**Your assignment:** Report the count of lines below in which the string "setFormData" occurs; include nothing else.
—————
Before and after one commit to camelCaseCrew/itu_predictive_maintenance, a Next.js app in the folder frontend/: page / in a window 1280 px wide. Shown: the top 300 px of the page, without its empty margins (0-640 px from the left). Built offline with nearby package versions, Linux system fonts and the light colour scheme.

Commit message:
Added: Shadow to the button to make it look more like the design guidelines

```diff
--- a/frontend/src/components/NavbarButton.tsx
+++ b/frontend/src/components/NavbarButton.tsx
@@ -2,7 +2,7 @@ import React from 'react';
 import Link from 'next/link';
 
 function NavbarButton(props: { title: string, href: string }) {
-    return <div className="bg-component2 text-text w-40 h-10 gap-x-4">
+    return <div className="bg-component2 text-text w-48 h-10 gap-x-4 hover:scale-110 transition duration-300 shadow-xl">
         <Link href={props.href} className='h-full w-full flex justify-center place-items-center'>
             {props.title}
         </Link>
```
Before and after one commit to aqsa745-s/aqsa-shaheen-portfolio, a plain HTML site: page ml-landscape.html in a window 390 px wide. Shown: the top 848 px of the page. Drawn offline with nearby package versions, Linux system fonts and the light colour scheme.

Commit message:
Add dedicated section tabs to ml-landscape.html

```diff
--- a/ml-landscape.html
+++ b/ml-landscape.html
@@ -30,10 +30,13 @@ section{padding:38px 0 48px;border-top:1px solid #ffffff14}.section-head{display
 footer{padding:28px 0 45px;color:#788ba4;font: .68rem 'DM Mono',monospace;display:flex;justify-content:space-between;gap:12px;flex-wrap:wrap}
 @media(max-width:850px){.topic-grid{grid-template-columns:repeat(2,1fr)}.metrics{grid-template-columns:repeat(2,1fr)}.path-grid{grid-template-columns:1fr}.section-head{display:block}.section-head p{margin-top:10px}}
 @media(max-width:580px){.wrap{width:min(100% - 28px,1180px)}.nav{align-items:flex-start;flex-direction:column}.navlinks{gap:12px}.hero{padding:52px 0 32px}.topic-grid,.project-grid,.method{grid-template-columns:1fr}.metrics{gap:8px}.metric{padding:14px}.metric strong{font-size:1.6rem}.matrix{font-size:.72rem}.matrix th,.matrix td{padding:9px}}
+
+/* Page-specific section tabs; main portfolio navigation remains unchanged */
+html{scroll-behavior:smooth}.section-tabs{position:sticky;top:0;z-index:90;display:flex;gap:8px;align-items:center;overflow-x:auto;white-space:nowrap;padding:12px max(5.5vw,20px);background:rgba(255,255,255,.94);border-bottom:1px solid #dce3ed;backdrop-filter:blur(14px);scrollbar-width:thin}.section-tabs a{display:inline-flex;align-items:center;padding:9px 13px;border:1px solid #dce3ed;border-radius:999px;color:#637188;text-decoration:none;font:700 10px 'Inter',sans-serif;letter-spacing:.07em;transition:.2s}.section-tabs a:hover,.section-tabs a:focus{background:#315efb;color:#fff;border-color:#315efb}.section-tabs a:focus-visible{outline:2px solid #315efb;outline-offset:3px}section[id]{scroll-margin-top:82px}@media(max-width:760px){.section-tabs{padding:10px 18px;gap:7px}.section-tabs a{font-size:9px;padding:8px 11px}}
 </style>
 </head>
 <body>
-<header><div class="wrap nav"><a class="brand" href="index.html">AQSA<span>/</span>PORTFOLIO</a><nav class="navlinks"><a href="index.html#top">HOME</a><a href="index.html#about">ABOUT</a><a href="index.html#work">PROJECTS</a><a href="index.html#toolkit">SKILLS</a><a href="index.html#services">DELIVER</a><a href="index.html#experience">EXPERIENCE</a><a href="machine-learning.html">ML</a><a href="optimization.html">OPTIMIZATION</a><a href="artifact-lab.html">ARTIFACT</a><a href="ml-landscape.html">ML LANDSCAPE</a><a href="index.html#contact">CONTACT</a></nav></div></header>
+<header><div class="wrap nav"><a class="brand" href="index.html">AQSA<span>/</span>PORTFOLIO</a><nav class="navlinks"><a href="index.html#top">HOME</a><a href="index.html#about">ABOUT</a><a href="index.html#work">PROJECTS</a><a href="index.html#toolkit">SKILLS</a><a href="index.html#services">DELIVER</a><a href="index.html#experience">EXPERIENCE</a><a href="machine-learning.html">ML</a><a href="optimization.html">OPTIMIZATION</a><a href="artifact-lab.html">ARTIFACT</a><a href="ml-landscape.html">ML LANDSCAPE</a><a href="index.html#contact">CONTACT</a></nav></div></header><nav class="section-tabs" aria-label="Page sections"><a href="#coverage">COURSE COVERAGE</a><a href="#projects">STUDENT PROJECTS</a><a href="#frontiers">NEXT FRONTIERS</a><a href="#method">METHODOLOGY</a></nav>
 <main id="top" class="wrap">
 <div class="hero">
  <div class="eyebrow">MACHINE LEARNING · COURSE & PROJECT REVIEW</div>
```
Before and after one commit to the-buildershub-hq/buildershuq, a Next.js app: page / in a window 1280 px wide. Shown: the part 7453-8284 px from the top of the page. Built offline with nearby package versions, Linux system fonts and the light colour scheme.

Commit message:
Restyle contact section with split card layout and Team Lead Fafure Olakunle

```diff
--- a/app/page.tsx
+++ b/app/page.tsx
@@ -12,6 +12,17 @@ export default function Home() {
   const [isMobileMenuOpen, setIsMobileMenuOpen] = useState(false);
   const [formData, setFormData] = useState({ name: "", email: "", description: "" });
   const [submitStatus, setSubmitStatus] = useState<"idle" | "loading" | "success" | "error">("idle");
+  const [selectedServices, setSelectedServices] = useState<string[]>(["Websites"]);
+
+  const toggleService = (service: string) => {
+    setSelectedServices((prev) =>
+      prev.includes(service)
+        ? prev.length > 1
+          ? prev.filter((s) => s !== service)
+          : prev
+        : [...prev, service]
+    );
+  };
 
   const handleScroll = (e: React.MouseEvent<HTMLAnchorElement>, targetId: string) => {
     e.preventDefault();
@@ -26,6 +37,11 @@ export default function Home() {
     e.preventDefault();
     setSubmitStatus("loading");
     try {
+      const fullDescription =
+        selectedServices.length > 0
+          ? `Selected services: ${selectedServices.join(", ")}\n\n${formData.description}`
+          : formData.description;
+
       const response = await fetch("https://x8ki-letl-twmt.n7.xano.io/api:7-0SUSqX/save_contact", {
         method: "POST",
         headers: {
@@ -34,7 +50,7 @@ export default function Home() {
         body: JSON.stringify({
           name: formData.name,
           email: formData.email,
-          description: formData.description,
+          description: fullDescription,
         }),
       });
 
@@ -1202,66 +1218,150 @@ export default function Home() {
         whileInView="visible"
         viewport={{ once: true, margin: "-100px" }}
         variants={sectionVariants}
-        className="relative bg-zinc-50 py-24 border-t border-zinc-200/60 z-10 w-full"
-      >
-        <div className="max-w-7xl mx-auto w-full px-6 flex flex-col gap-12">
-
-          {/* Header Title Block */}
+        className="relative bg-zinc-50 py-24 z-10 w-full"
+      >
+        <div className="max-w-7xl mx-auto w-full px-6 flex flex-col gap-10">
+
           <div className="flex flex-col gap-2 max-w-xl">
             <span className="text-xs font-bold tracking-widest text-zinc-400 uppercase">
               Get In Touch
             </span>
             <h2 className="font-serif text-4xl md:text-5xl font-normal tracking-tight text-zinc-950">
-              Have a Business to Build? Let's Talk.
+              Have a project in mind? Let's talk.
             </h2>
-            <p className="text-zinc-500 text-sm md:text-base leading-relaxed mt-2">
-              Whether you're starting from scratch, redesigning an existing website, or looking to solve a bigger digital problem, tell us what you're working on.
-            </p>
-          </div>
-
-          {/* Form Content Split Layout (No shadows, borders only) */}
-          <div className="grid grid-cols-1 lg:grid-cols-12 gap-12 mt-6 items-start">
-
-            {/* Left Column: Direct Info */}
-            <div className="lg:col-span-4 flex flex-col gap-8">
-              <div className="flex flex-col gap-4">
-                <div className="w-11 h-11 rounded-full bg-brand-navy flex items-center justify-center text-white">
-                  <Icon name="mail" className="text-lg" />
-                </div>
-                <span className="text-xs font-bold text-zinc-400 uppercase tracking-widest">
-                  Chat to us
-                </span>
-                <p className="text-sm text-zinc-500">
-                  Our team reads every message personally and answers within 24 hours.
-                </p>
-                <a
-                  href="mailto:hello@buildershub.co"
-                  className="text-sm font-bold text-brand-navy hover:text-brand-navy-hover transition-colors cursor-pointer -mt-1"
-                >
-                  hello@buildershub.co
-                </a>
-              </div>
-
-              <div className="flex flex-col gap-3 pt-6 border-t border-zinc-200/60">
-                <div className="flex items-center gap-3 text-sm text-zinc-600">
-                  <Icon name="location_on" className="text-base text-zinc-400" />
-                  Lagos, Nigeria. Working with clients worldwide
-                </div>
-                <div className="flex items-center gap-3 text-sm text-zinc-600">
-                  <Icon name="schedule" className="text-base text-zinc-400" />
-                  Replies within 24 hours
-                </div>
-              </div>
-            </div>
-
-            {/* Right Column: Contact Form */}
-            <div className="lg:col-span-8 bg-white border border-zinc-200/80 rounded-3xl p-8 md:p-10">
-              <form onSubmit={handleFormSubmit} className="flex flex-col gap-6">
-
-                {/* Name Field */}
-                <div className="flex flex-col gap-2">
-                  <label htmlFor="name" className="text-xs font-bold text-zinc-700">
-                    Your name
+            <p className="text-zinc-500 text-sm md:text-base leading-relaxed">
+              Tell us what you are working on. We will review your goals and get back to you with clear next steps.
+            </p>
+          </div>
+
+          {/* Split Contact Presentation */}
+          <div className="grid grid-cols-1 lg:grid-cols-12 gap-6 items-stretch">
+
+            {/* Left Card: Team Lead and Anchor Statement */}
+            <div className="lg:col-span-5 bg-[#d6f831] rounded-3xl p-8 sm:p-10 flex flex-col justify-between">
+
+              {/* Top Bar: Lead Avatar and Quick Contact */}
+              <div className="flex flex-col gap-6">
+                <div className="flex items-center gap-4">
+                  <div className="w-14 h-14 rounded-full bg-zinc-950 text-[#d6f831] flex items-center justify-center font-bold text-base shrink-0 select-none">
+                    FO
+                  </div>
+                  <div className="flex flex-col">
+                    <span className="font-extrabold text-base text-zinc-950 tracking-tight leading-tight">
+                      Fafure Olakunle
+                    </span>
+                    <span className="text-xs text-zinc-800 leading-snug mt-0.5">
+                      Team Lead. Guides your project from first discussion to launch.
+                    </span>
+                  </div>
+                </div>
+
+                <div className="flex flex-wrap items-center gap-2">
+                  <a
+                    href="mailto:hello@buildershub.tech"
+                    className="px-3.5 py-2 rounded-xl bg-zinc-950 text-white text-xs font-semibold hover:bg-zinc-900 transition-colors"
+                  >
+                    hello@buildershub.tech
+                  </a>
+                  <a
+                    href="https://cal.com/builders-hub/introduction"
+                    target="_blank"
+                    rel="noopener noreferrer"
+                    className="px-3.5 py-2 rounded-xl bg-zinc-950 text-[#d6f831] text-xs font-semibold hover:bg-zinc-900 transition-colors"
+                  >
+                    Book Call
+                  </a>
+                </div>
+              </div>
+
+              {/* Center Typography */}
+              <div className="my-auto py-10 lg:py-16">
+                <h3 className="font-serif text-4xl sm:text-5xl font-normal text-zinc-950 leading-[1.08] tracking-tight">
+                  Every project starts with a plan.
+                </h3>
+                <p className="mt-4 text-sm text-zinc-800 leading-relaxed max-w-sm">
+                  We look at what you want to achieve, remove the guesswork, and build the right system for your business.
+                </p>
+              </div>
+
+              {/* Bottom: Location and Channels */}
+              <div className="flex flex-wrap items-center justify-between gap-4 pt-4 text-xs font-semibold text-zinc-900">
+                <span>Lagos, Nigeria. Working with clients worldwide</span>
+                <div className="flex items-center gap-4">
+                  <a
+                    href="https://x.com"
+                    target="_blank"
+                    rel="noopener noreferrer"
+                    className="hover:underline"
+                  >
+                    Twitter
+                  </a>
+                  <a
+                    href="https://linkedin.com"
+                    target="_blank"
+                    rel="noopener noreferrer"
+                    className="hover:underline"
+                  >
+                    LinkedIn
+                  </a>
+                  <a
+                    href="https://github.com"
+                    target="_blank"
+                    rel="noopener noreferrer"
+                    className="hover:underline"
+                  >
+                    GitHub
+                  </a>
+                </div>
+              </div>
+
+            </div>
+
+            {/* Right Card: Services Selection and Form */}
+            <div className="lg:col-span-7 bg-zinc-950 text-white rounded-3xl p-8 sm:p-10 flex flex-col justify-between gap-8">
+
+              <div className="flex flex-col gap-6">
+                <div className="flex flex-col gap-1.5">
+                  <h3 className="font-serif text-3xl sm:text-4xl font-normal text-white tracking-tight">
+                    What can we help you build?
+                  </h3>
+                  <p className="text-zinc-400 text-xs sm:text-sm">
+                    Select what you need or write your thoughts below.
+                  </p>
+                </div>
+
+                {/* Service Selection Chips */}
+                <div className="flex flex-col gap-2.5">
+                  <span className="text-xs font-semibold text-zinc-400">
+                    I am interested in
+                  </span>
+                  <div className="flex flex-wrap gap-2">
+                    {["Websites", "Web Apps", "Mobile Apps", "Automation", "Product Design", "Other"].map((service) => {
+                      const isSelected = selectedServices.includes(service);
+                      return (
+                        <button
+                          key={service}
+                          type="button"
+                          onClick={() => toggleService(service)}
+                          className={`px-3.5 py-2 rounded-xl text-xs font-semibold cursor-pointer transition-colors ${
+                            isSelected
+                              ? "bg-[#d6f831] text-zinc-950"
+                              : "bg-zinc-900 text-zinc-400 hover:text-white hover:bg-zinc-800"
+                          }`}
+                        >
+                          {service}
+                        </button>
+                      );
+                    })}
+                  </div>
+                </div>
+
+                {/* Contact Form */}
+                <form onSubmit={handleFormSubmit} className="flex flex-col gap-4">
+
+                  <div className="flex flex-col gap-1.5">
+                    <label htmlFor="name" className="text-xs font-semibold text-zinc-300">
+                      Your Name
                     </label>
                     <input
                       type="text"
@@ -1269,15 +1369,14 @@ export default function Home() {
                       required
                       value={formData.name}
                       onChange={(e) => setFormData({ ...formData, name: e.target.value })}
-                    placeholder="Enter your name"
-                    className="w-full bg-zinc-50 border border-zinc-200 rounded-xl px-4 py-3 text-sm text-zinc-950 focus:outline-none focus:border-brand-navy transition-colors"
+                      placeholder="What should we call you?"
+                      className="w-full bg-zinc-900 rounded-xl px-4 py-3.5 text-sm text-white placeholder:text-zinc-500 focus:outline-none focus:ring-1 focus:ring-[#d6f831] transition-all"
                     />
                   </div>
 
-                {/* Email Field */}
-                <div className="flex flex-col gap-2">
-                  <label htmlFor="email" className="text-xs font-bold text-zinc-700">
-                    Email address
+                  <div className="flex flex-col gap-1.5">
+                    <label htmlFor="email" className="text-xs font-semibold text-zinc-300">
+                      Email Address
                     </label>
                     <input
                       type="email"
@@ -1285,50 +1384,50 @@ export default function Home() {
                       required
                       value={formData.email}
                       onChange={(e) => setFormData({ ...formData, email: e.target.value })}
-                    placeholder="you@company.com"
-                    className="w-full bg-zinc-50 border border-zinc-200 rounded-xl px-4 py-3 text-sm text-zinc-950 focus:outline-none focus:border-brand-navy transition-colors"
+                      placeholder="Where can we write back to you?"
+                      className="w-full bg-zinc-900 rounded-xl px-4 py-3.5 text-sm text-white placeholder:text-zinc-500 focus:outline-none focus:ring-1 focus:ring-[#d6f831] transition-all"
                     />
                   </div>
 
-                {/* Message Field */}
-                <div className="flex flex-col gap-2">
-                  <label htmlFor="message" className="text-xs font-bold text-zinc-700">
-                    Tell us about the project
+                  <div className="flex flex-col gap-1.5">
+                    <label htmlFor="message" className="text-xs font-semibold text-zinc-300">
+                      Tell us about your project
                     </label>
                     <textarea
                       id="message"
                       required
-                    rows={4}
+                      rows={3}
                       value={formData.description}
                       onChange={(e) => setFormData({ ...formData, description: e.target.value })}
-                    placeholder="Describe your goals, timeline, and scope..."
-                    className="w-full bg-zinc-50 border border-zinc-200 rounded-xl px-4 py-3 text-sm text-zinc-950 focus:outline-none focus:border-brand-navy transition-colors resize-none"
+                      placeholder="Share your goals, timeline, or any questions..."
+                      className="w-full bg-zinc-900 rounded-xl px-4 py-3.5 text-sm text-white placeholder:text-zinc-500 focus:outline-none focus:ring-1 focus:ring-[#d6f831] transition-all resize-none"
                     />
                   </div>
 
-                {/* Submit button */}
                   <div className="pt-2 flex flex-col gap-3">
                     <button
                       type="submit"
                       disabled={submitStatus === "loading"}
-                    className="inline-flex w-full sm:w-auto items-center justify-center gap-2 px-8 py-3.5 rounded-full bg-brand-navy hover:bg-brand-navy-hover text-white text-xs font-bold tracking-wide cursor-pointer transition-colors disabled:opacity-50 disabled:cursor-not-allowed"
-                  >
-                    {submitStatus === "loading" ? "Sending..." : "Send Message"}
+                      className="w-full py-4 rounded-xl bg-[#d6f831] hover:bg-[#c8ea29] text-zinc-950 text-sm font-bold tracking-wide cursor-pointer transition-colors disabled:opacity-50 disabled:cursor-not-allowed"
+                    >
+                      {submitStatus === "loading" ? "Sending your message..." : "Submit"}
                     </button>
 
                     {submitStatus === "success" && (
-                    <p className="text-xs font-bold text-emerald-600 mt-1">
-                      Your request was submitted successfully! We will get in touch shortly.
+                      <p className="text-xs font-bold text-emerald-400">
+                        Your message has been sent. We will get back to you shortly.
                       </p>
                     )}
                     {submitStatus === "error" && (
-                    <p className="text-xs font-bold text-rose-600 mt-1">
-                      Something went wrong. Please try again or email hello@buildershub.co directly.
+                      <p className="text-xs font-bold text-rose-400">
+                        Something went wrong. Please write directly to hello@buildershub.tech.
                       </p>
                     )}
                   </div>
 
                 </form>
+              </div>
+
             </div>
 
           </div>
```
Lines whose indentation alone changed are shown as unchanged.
—————
**Your response:** 4